For the second consecutive Grammys, none of the Best Pop Vocal Album nominees are up for Album of the Year, a reflection less of the quality of the nominees than the Record Academy’s recent efforts to be more inclusive in the major categories.
Female artists often dominate the contest, and this year, it’s five against one. Will the ladies cancel each other out, leading to a Shawn Mendes victory for his eponymous third album? “Shawn Mendes” actually has a lot going for it besides its namesake’s gender: A commercial and critical success upon its release last May, it’s also the only nominee to have scored a nod in one of the three big categories. The first single, “In My Blood,” is up for Song of the Year. Mendes’s biggest hurdle may be the lack of an irresistible narrative: As a 20-year-old up for his first two Grammys, he’s hardly overdue.
His friend and “I Know What You Did Last Summer” duet partner Camila Cabello, however, has a couple of strong narratives. The ex-member of Fifth Harmony pulled off a pop rarity with “Camila” — she left a successful group and became an even bigger star on her own — and her song “Havana,” one of the most ubiquitous hits of 2018, was shunned by the major categories. Still, she faces some stiff competition.
Pink’s nod for “Beautiful Trauma” feels mostly like force of habit. She’s had four nominations in the category — second only to Kelly Clarkson — and still no wins. This year, she occupies the overdue-veteran slot with her seventh album and first in five years. Pink has won three career Grammys but only one for her solo work, so “overdue” is part of the storyline here — although the album’s first single, “What About Us,” nabbed a Best Solo Pop Performance nod last Grammy cycle, which might make the album feel too 2017.
Kelly Clarkson, whose two wins in this category are matched only by Adele, has been releasing albums almost as long as Pink has, so she has veteran’s cred, too. But despite its warm critical reception, “Meaning of Life” was Clarkson’s first album not to at least go gold, and her first non-holiday release not to spawn at least one Top 10 single.

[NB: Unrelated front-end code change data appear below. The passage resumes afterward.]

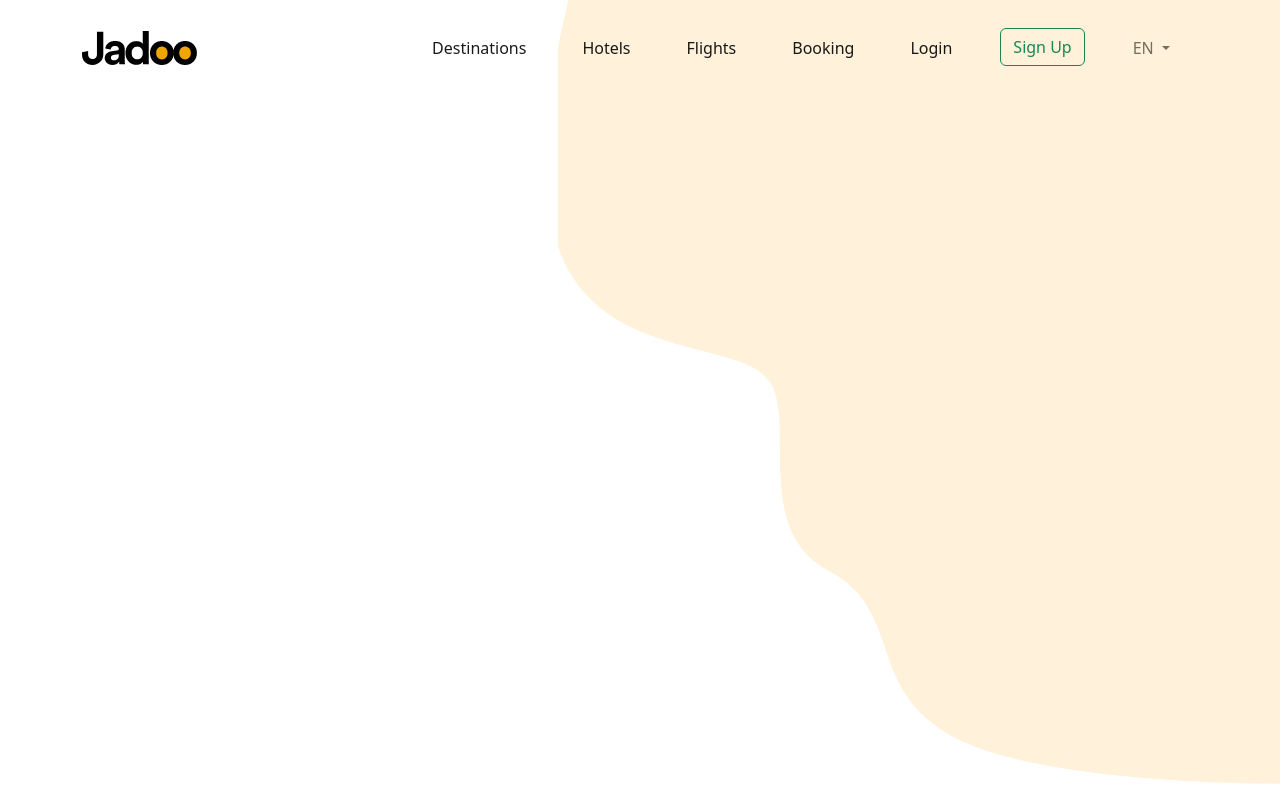
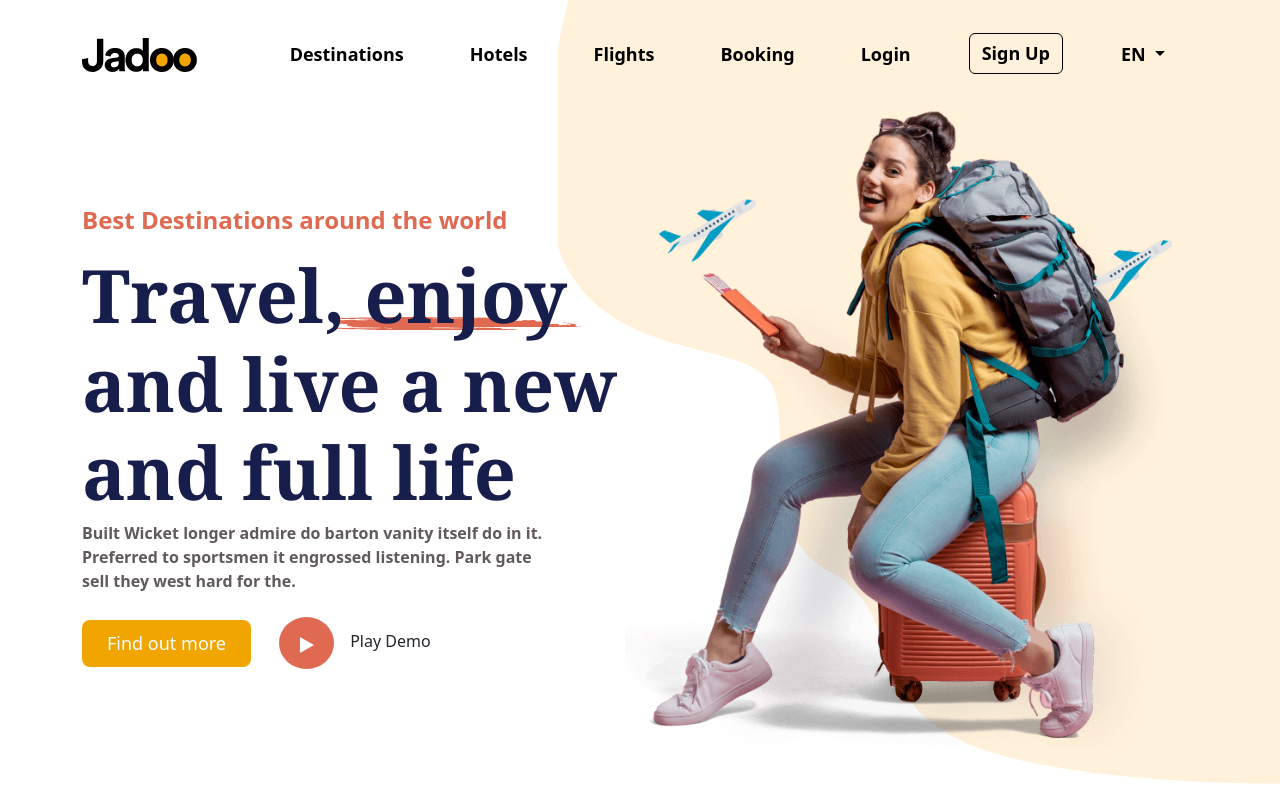
Before and after one commit to arqamahmed/jadoo-travels, a plain HTML site: page index.html in a window 1280 px wide. Drawn offline with nearby package versions, Linux system fonts and the light colour scheme.

Commit message:
feat:header

```diff
--- a/css/header.css
+++ b/css/header.css
@@ -10,5 +10,82 @@
   justify-content: flex-end;
 }
 .nav-item {
-  padding: 20px;
+  padding: 25px;
 }
+.nav-content-text {
+  font-size: large;
+  font-weight: 600;
+  color: black;
+  text-decoration: none;
+}
+.nav-content-text:hover {
+  color: #ffae00;
+}
+.nav-content-button {
+  font-size: large;
+  font-weight: 600;
+  color: black;
+  text-decoration: none;
+  border: 1px solid black;
+}
+.nav-content-button:hover {
+  color: white;
+  background: black;
+  border: 1px solid black;
+}
+.girl-img {
+  width: 105%;
+  margin-left: -5rem;
+}
+
+.text-danger {
+  color: #df6951 !important;
+}
+.hero-title {
+  font-family: Cambria, Cochin, Georgia, Times, "Times New Roman", serif;
+  font-weight: 700;
+  font-size: 2.88651rem;
+  color: #181e4b;
+  margin-bottom: 5px;
+  position: relative;
+  z-index: 1;
+}
+.hero-title:before {
+  content: "";
+  position: absolute;
+  right: 0.9375rem;
+  top: 2.5rem;
+  width: 20rem;
+  height: 0.8125rem;
+  background-image: url("../images/shape.svg");
+  background-size: contain;
+  z-index: -1;
+}
+.banner-para {
+  font-size: medium;
+  font-weight: 600;
+  color: rgb(97, 90, 90);
+}
+.find-button {
+  background: #f1a501;
+  font-size: large;
+  font-weight: 500;
+  padding-left: 25px;
+  padding-right: 25px;
+  padding-top: 10px;
+  padding-bottom: 10px;
+}
+.find-button:hover {
+  background: #b18724;
+}
+.button-play {
+  background: #df6951;
+  border: 0;
+  padding-left: 20px;
+  padding-right: 20px;
+  padding-top: 14px;
+  padding-bottom: 14px;
+}
+.button-play:hover {
+  background: #cc7362;
+}
--- a/css/media-qurey-sm.css
+++ b/css/media-qurey-sm.css
@@ -18,3 +18,35 @@
     text-align: center;
   }
 }
+
+@media (min-width: 768px) and (max-width: 991.98px) {
+  .girl-img {
+    width: 135%;
+    margin-left: -4rem;
+  }
+}
+@media (min-width: 1200px) {
+  .hero-title {
+    font-size: 4.6rem;
+  }
+}
+
+@media (min-width: 1400px) {
+  .hero-title {
+    font-size: 5.2rem;
+  }
+}
+@media (min-width: 1200px) {
+  .hero-title:before {
+    font-size: 4.6rem;
+    top: 4.1rem;
+    right: -0.9rem;
+  }
+}
+@media (min-width: 1400px) {
+  .hero-title:before {
+    font-size: 5.2rem;
+    top: 4.6rem;
+    width: 23.1rem;
+  }
+}
--- a/index.html
+++ b/index.html
@@ -33,38 +33,56 @@
           >
             <ul class="navbar-nav mb-2 mb-lg-0">
               <li class="nav-item">
-                <a class="nav-link active" aria-current="page" href="#"
+                <a
+                  class="nav-link nav-content-text"
+                  aria-current="page"
+                  href="2"
                   >Destinations</a
                 >
               </li>
 
               <li class="nav-item">
-                <a class="nav-link active" aria-current="page" href="#"
+                <a
+                  class="nav-link nav-content-text"
+                  aria-current="page"
+                  href="#"
                   >Hotels</a
                 >
               </li>
 
               <li class="nav-item">
-                <a class="nav-link active" aria-current="page" href="#"
+                <a
+                  class="nav-link nav-content-text"
+                  aria-current="page"
+                  href="#"
                   >Flights</a
                 >
               </li>
 
               <li class="nav-item">
-                <a class="nav-link active" aria-current="page" href="#"
+                <a
+                  class="nav-link nav-content-text"
+                  aria-current="page"
+                  href="#"
                   >Booking</a
                 >
               </li>
 
               <li class="nav-item">
-                <a class="nav-link active" aria-current="page" href="#"
+                <a
+                  class="nav-link nav-content-text"
+                  aria-current="page"
+                  href="#"
                   >Login</a
                 >
               </li>
 
               <li class="nav-item nav-button">
                 <a aria-current="page" href="#">
-                  <button type="button" class="btn btn-outline-success">
+                  <button
+                    type="button"
+                    class="btn btn-outline-success nav-content-button"
+                  >
                     Sign Up
                   </button></a
                 >
@@ -72,7 +90,7 @@
 
               <li class="nav-item dropdown">
                 <a
-                  class="nav-link dropdown-toggle"
+                  class="nav-link dropdown-toggle nav-content-text"
                   href="#"
                   id="navbarDropdown"
                   role="button"
@@ -90,6 +108,49 @@
           </div>
         </div>
       </nav>
+      <div class="container">
+        <div class="row align-items-center">
+          <div class="col-md-5 col-lg-6 order-0 order-md-1 text-end">
+            <img
+              class="pt-7 pt-md-0 girl-img"
+              src="./images/hero-img (1).png"
+              alt="hero-header"
+            />
+          </div>
+          <div class="col-md-7 col-lg-6 text-md-start text-center py-6">
+            <h4 class="fw-bold text-danger mb-3">
+              Best Destinations around the world
+            </h4>
+            <h1 class="hero-title">
+              Travel, enjoy and live a new and full life
+            </h1>
+            <p class="mb-4 fw-medium banner-para">
+              Built Wicket longer admire do barton vanity itself do in it.<br
+                class="d-none d-xl-block"
+              />Preferred to sportsmen it engrossed listening. Park gate<br
+                class="d-none d-xl-block"
+              />sell they west hard for the.
+            </p>
+            <div class="text-center text-md-start">
+              <a
+                class="btn btn-primary btn-lg me-md-4 mb-3 mb-md-0 border-0 primary-btn-shadow find-button"
+                href="#findoutmore"
+                role="button"
+                >Find out more</a
+              >
+              <div class="d-block d-md-none"></div>
+              <a href="#button" role="button"
+                ><span class="btn btn-danger rounded-circle me-3 button-play">
+                  <img
+                    src="./images/play.svg"
+                    width="15"
+                    alt="play"
+                  /> </span></a
+              ><span class="fw-medium">Play Demo</span>
+            </div>
+          </div>
+        </div>
+      </div>
     </div>
 
     <script
```
Also changed, not shown: images/hero-img (1).png (added), images/play.svg (added), images/shape.svg (added).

Of the three vets in the running, Taylor Swift enjoyed the most commercial success with “Reputation,” and its predecessor, “1989,” also won in this category. However, Grammy voters may feel as if they’ve rewarded Swift enough over the years and decide to spread the love by handing this award to Ariana Grande for her fourth album, 2018’s “Sweetener.”
The 26-year-old singer has yet to win a Grammy and her narrative is powerful, to put it mildly: it includes the 2017 bombing at her concert at the UK’s Manchester Arena, the drug-overdose death of her ex Mac Miller last September, and her recent high-profile break-up with “SNL” star Pete Davidson, but it also includes a triumphant No. 1 album and a string of recent blockbuster singles — and “Thank U, Next,” her fifth album, is dropping the Friday before the Grammys, just a few months after the release of “Sweetener.”
Despite all that, she scored just a pair of Pop category nominations this time around — no big nods — so a victory here seems likely. At the very least, it could be a dress rehearsal for 2020: On the basis of the songs she’s released from “Thank U, Next” so far, 2020 nods for Album of the Year, Record of the Year and Song of the Year seem likely. It’s a good thing she’s gotten used to saying “Thank U”…